Work to complete: Repeat every record exactly, but keep images out of the copy.

Front-end code change data
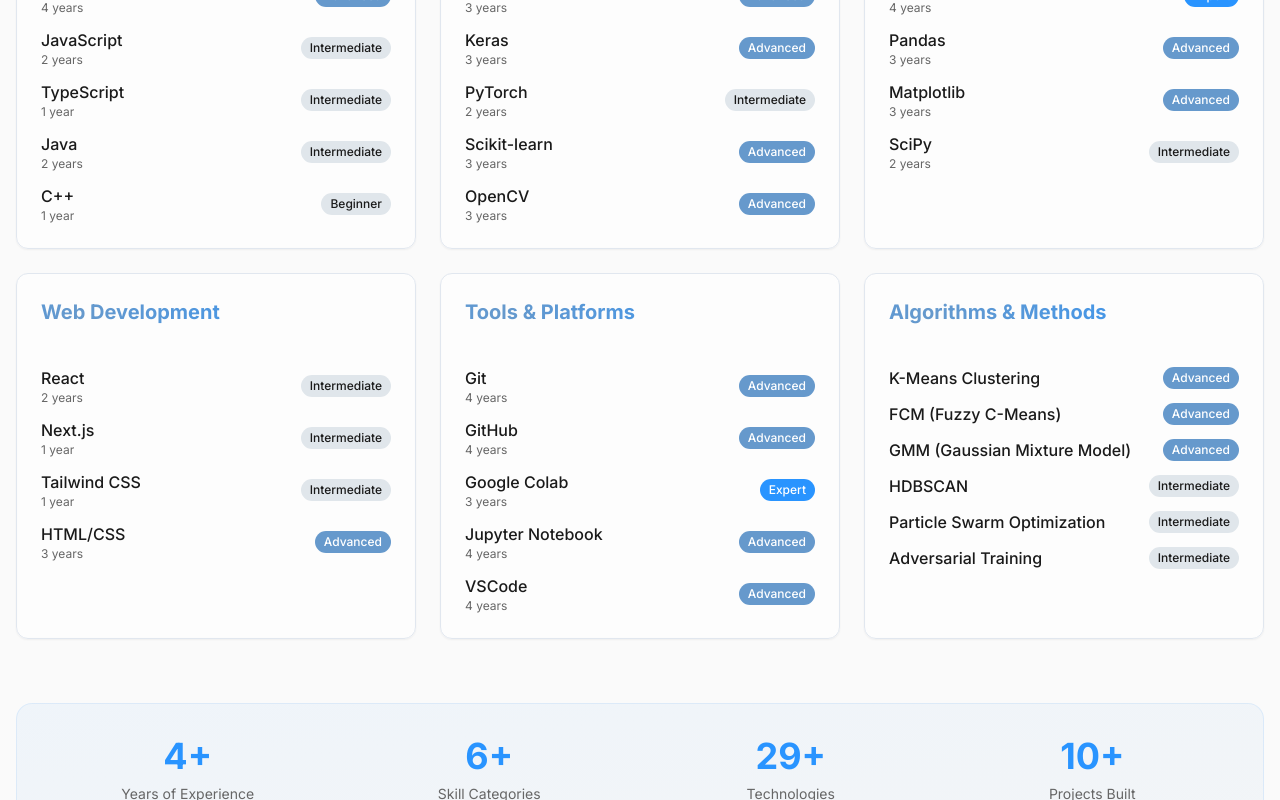
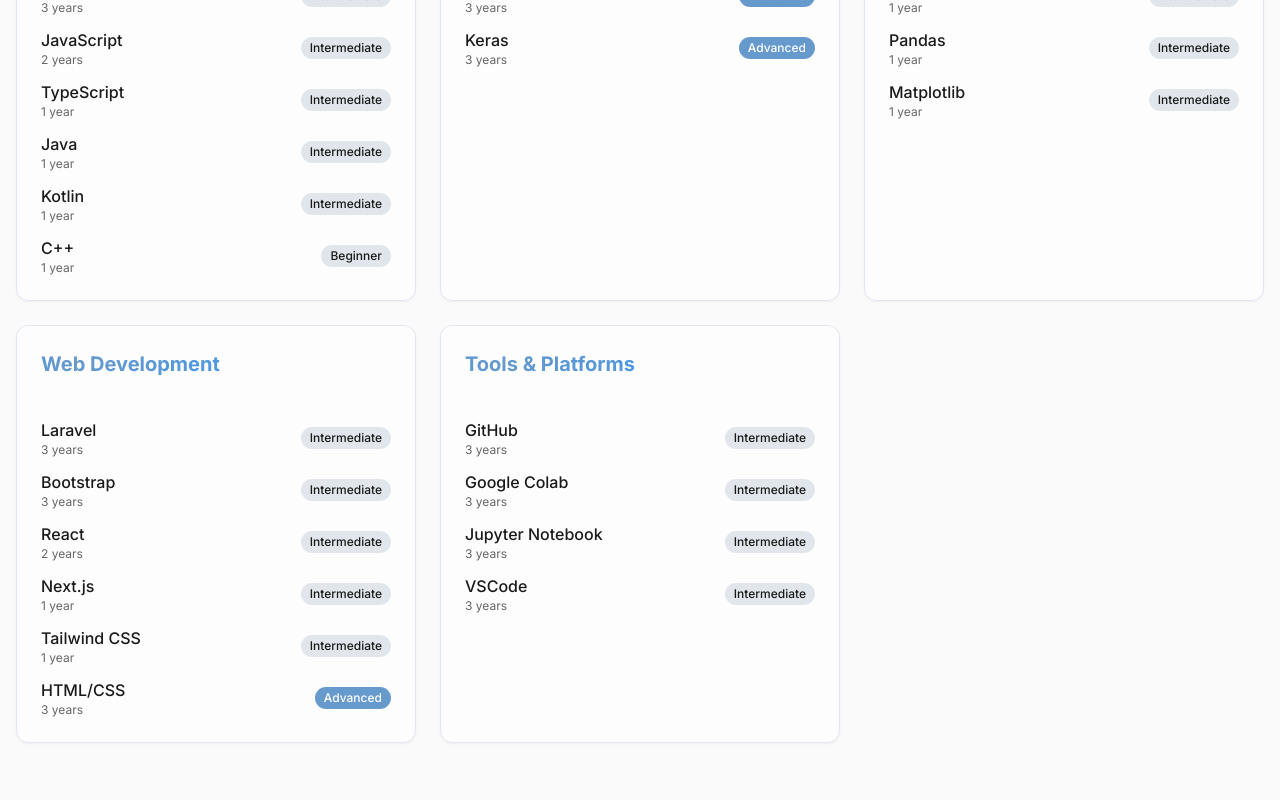
Before and after one commit to AdidyaAbimanyu/portfolio-website, a Next.js app: page / in a window 1280 px wide. Shown: the part 4540-5340 px from the top of the page. Built offline with nearby package versions, Linux system fonts and the light colour scheme.

Commit message:
update skills

```diff
--- a/src/components/sections/Skills.tsx
+++ b/src/components/sections/Skills.tsx
@@ -45,7 +45,7 @@
         <FadeIn delay={0.4}>
           <div className="grid grid-cols-2 md:grid-cols-4 gap-6 mt-16 p-8 rounded-2xl bg-gradient-to-br from-primary/5 to-accent/5 border border-primary/10">
             <div className="text-center">
-              <p className="text-4xl font-bold text-primary mb-2">4+</p>
+              <p className="text-4xl font-bold text-primary mb-2">2+</p>
               <p className="text-sm text-muted-foreground">
                 Years of Experience
               </p>
@@ -71,7 +71,7 @@
               </p>
             </div>
             <div className="text-center">
-              <p className="text-4xl font-bold text-primary mb-2">10+</p>
+              <p className="text-4xl font-bold text-primary mb-2">3+</p>
               <p className="text-sm text-muted-foreground">Projects Built</p>
             </div>
           </div>
--- a/src/data/skills.json
+++ b/src/data/skills.json
@@ -5,9 +5,9 @@
       "skills": [
         {
           "name": "Python",
-          "level": "Advanced",
+          "level": "Intermediate",
           "icon": "python",
-          "yearsOfExperience": 4
+          "yearsOfExperience": 3
         },
         {
           "name": "JavaScript",
@@ -25,7 +25,13 @@
           "name": "Java",
           "level": "Intermediate",
           "icon": "java",
-          "yearsOfExperience": 2
+          "yearsOfExperience": 1
+        },
+                {
+          "name": "Kotlin",
+          "level": "Intermediate",
+          "icon": "kotlin",
+          "yearsOfExperience": 1
         },
         {
           "name": "C++",
@@ -50,24 +56,6 @@
           "level": "Advanced",
           "icon": "keras",
           "yearsOfExperience": 3
-        },
-        {
-          "name": "PyTorch",
-          "level": "Intermediate",
-          "icon": "pytorch",
-          "yearsOfExperience": 2
-        },
-        {
-          "name": "Scikit-learn",
-          "level": "Advanced",
-          "icon": "sklearn",
-          "yearsOfExperience": 3
-        },
-        {
-          "name": "OpenCV",
-          "level": "Advanced",
-          "icon": "opencv",
-          "yearsOfExperience": 3
         }
       ],
       "order": 2
@@ -77,27 +65,21 @@
       "skills": [
         {
           "name": "NumPy",
-          "level": "Expert",
+          "level": "Intermediate",
           "icon": "numpy",
-          "yearsOfExperience": 4
+          "yearsOfExperience": 1
         },
         {
           "name": "Pandas",
-          "level": "Advanced",
+          "level": "Intermediate",
           "icon": "pandas",
-          "yearsOfExperience": 3
+          "yearsOfExperience": 1
         },
         {
           "name": "Matplotlib",
-          "level": "Advanced",
+          "level": "Intermediate",
           "icon": "matplotlib",
-          "yearsOfExperience": 3
-        },
-        {
-          "name": "SciPy",
-          "level": "Intermediate",
-          "icon": "scipy",
-          "yearsOfExperience": 2
+          "yearsOfExperience": 1
         }
       ],
       "order": 3
@@ -105,6 +87,18 @@
     {
       "name": "Web Development",
       "skills": [
+        {
+          "name": "Laravel",
+          "level": "Intermediate",
+          "icon": "laravel",
+          "yearsOfExperience": 3
+        },
+        {
+          "name": "Bootstrap",
+          "level": "Intermediate",
+          "icon": "bootstrap",
+          "yearsOfExperience": 3
+        },
         {
           "name": "React",
           "level": "Intermediate",
@@ -136,67 +130,31 @@
       "name": "Tools & Platforms",
       "skills": [
         {
-          "name": "Git",
-          "level": "Advanced",
-          "icon": "git",
-          "yearsOfExperience": 4
-        },
-        {
           "name": "GitHub",
-          "level": "Advanced",
+          "level": "Intermediate",
           "icon": "github",
-          "yearsOfExperience": 4
+          "yearsOfExperience": 3
         },
         {
           "name": "Google Colab",
-          "level": "Expert",
+          "level": "Intermediate",
           "icon": "colab",
           "yearsOfExperience": 3
         },
         {
           "name": "Jupyter Notebook",
-          "level": "Advanced",
+          "level": "Intermediate",
           "icon": "jupyter",
-          "yearsOfExperience": 4
+          "yearsOfExperience": 3
         },
         {
           "name": "VSCode",
-          "level": "Advanced",
+          "level": "Intermediate",
           "icon": "vscode",
-          "yearsOfExperience": 4
+          "yearsOfExperience": 3
         }
       ],
       "order": 5
-    },
-    {
-      "name": "Algorithms & Methods",
-      "skills": [
-        {
-          "name": "K-Means Clustering",
-          "level": "Advanced"
-        },
-        {
-          "name": "FCM (Fuzzy C-Means)",
-          "level": "Advanced"
-        },
-        {
-          "name": "GMM (Gaussian Mixture Model)",
-          "level": "Advanced"
-        },
-        {
-          "name": "HDBSCAN",
-          "level": "Intermediate"
-        },
-        {
-          "name": "Particle Swarm Optimization",
-          "level": "Intermediate"
-        },
-        {
-          "name": "Adversarial Training",
-          "level": "Intermediate"
-        }
-      ],
-      "order": 6
     }
   ]
 }
```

Task answer:
Before and after one commit to AdidyaAbimanyu/portfolio-website, a Next.js app: page / in a window 1280 px wide. Shown: the part 4540-5340 px from the top of the page. Built offline with nearby package versions, Linux system fonts and the light colour scheme.

Commit message:
update skills

```diff
--- a/src/components/sections/Skills.tsx
+++ b/src/components/sections/Skills.tsx
@@ -45,7 +45,7 @@
         <FadeIn delay={0.4}>
           <div className="grid grid-cols-2 md:grid-cols-4 gap-6 mt-16 p-8 rounded-2xl bg-gradient-to-br from-primary/5 to-accent/5 border border-primary/10">
             <div className="text-center">
-              <p className="text-4xl font-bold text-primary mb-2">4+</p>
+              <p className="text-4xl font-bold text-primary mb-2">2+</p>
               <p className="text-sm text-muted-foreground">
                 Years of Experience
               </p>
@@ -71,7 +71,7 @@
               </p>
             </div>
             <div className="text-center">
-              <p className="text-4xl font-bold text-primary mb-2">10+</p>
+              <p className="text-4xl font-bold text-primary mb-2">3+</p>
               <p className="text-sm text-muted-foreground">Projects Built</p>
             </div>
           </div>
--- a/src/data/skills.json
+++ b/src/data/skills.json
@@ -5,9 +5,9 @@
       "skills": [
         {
           "name": "Python",
-          "level": "Advanced",
+          "level": "Intermediate",
           "icon": "python",
-          "yearsOfExperience": 4
+          "yearsOfExperience": 3
         },
         {
           "name": "JavaScript",
@@ -25,7 +25,13 @@
           "name": "Java",
           "level": "Intermediate",
           "icon": "java",
-          "yearsOfExperience": 2
+          "yearsOfExperience": 1
+        },
+                {
+          "name": "Kotlin",
+          "level": "Intermediate",
+          "icon": "kotlin",
+          "yearsOfExperience": 1
         },
         {
           "name": "C++",
@@ -50,24 +56,6 @@
           "level": "Advanced",
           "icon": "keras",
           "yearsOfExperience": 3
-        },
-        {
-          "name": "PyTorch",
-          "level": "Intermediate",
-          "icon": "pytorch",
-          "yearsOfExperience": 2
-        },
-        {
-          "name": "Scikit-learn",
-          "level": "Advanced",
-          "icon": "sklearn",
-          "yearsOfExperience": 3
-        },
-        {
-          "name": "OpenCV",
-          "level": "Advanced",
-          "icon": "opencv",
-          "yearsOfExperience": 3
         }
       ],
       "order": 2
@@ -77,27 +65,21 @@
       "skills": [
         {
           "name": "NumPy",
-          "level": "Expert",
+          "level": "Intermediate",
           "icon": "numpy",
-          "yearsOfExperience": 4
+          "yearsOfExperience": 1
         },
         {
           "name": "Pandas",
-          "level": "Advanced",
+          "level": "Intermediate",
           "icon": "pandas",
-          "yearsOfExperience": 3
+          "yearsOfExperience": 1
         },
         {
           "name": "Matplotlib",
-          "level": "Advanced",
+          "level": "Intermediate",
           "icon": "matplotlib",
-          "yearsOfExperience": 3
-        },
-        {
-          "name": "SciPy",
-          "level": "Intermediate",
-          "icon": "scipy",
-          "yearsOfExperience": 2
+          "yearsOfExperience": 1
         }
       ],
       "order": 3
@@ -105,6 +87,18 @@
     {
       "name": "Web Development",
       "skills": [
+        {
+          "name": "Laravel",
+          "level": "Intermediate",
+          "icon": "laravel",
+          "yearsOfExperience": 3
+        },
+        {
+          "name": "Bootstrap",
+          "level": "Intermediate",
+          "icon": "bootstrap",
+          "yearsOfExperience": 3
+        },
         {
           "name": "React",
           "level": "Intermediate",
@@ -136,67 +130,31 @@
       "name": "Tools & Platforms",
       "skills": [
         {
-          "name": "Git",
-          "level": "Advanced",
-          "icon": "git",
-          "yearsOfExperience": 4
-        },
-        {
           "name": "GitHub",
-          "level": "Advanced",
+          "level": "Intermediate",
           "icon": "github",
-          "yearsOfExperience": 4
+          "yearsOfExperience": 3
         },
         {
           "name": "Google Colab",
-          "level": "Expert",
+          "level": "Intermediate",
           "icon": "colab",
           "yearsOfExperience": 3
         },
         {
           "name": "Jupyter Notebook",
-          "level": "Advanced",
+          "level": "Intermediate",
           "icon": "jupyter",
-          "yearsOfExperience": 4
+          "yearsOfExperience": 3
         },
         {
           "name": "VSCode",
-          "level": "Advanced",
+          "level": "Intermediate",
           "icon": "vscode",
-          "yearsOfExperience": 4
+          "yearsOfExperience": 3
         }
       ],
       "order": 5
-    },
-    {
-      "name": "Algorithms & Methods",
-      "skills": [
-        {
-          "name": "K-Means Clustering",
-          "level": "Advanced"
-        },
-        {
-          "name": "FCM (Fuzzy C-Means)",
-          "level": "Advanced"
-        },
-        {
-          "name": "GMM (Gaussian Mixture Model)",
-          "level": "Advanced"
-        },
-        {
-          "name": "HDBSCAN",
-          "level": "Intermediate"
-        },
-        {
-          "name": "Particle Swarm Optimization",
-          "level": "Intermediate"
-        },
-        {
-          "name": "Adversarial Training",
-          "level": "Intermediate"
-        }
-      ],
-      "order": 6
     }
   ]
 }
```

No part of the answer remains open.